In 1937 the Southern Pacific trumpeted a new train in full-page magazine ads: Let us stand by the tracks of Southern Pacific's Coast Line, as thousands now do every day and listen. Suddenly from far off comes a musical note, rising. Round a curve flashes a streak of color. Here comes the Daylight, the most beautiful train in the West!
The Daylights linked Los Angeles and San Francisco "in a glorious daylight trip, streaking along the Pacific Ocean for more than a hundred breathless miles." Travelers were invited to "Step inside the Daylight and see the beauty and luxury that have already won the West. Notice the wide, soft seats in the coaches. They are cushioned with sponge rubber and turn to face the extraordinarily large windows." Presenting a glorious streak of orange and red from locomotive to observation car, the Daylights were a sharp departure from the SP's normal dark olive passenger cars.
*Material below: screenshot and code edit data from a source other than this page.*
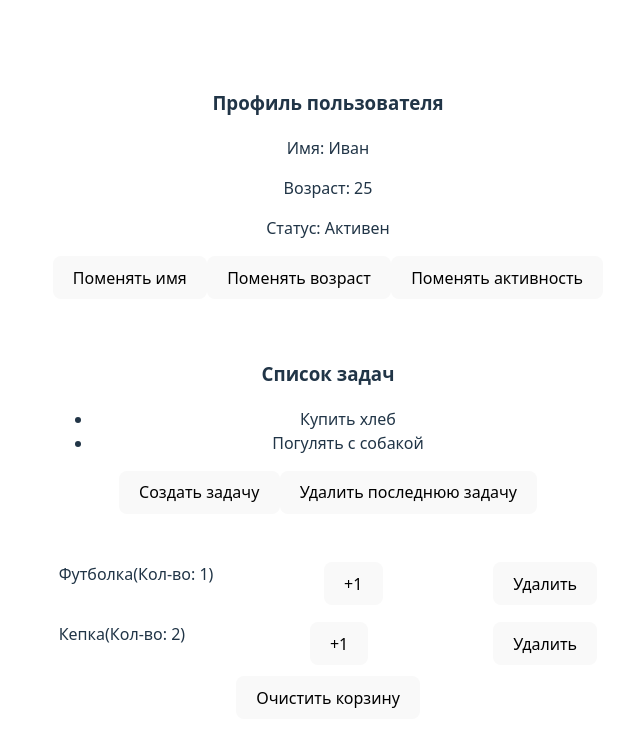
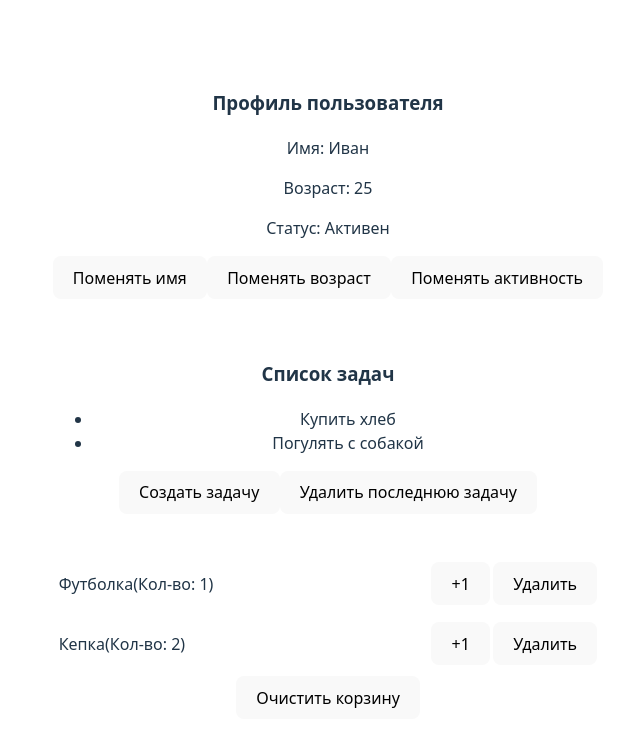
Before and after one commit to pozetiv4iks/redev-react, a React (Vite) app: page / in a window 1280 px wide. Shown: the top 746 px of the page, without its empty margins (312-952 px from the left). Built offline with nearby package versions, Linux system fonts and the light colour scheme.

Commit message:
fix: add argument to function in props

```diff
--- a/src/components/ShopCart.jsx
+++ b/src/components/ShopCart.jsx
@@ -8,11 +8,12 @@ export default function ShopCart() {
   ]);
 
   const updateItemCount = (id) => {
-    setCart(cart.map(item =>
-      item.id === id ? { ...item, count: item.count + 1 } : item
-    ));
+    setCart(
+      cart.map((item) =>
+        item.id === id ? { ...item, count: item.count + 1 } : item,
+      ),
+    );
   };
-
 
   const removeItem = (id) => {
     setCart((cart) => cart.filter((item) => item.id !== id));
@@ -26,8 +27,9 @@ export default function ShopCart() {
     <div className="container">
       {cart.map((item) => (
         <ShopItem
+          key={item.id}
           cartItem={item}
-          onUpdateCount={() => updateItemCount()}
+          onUpdateCount={() => updateItemCount(item.id)}
           onRemove={() => removeItem(item.id)}
         />
       ))}
--- a/src/components/ShopItem.jsx
+++ b/src/components/ShopItem.jsx
@@ -1,9 +1,22 @@
-export default function ShopItem ({onUpdateCount, onRemove, cartItem}) {
-    return (
-        <div style={{display:'flex', justifyContent:"space-between" ,marginBottom: '5px', border:"1px solid #ffffff", padding: '5px'}}>
-            <span>{cartItem.title}(Кол-во: {cartItem.count})</span>
-            <button onClick={() => onUpdateCount()}>+1</button>
-            <button onClick={() => onRemove()}>Удалить</button>
-        </div>
-    )
+export default function ShopItem({ onUpdateCount, onRemove, cartItem }) {
+  return (
+    <div
+      style={{
+        display: "flex",
+        justifyContent: "space-between",
+        marginBottom: "5px",
+        border: "1px solid #ffffff",
+        padding: "5px",
+        alignItems:"center"
+      }}
+    >
+      <span>
+        {cartItem.title}(Кол-во: {cartItem.count})
+      </span>
+      <div style={{ display: "flex", gap: "3px" }}>
+        <button onClick={() => onUpdateCount()}>+1</button>
+        <button onClick={() => onRemove()}>Удалить</button>
+      </div>
+    </div>
+  );
 }
```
Leading the trains were the Southern Pacific's class GS (for "Golden State") Northerns, arguably among the handsomest steam engines ever built. Constructed by Lima Locomotive Works, inventor of the super-power concept, the Daylight 4-8-4s had the combination of power and speed that characterized steam power at its zenith. Built in 1936, the single-headlight GS-2's were the first Daylight locomotives. Class GS-4 engines, delivered in 1941 and 1942, were among the last and best-looking of the breed, with tall 80" drivers and a large Mars light complementing the headlight. In addition to handling premier passenger trains, the Daylight 4-8-4s were regularly used in high-speed freight service on the San Francisco-Los Angeles Overnight.
A lone GS-4, No. 4449, was saved from the scrapper in 1958 and placed on display in a Portland, Oregon park, where it sat silent for nearly two decades. An elderly gentleman was a regular visitor to the locomotive, oiling its lubrication points to prevent rusting. In part because of his efforts, No. 4449 was in good enough shape to be restored in 1975 to pull the American Freedom train in celebration of our nation's 200th anniversary. Repainted in Daylight colors, the engine operates today in excursion service.
Relive the glory years of Daylight passenger service with these smooth-running 4-8-4s outfitted with RailKing Imperial features that include marker light housings with individual LED illumination; authentic, legible builder's plates; additional grab irons; operating firebox glow; cab interior lighting; painted backhead gauges; separate tender ladders; and safety chains for the tender trucks.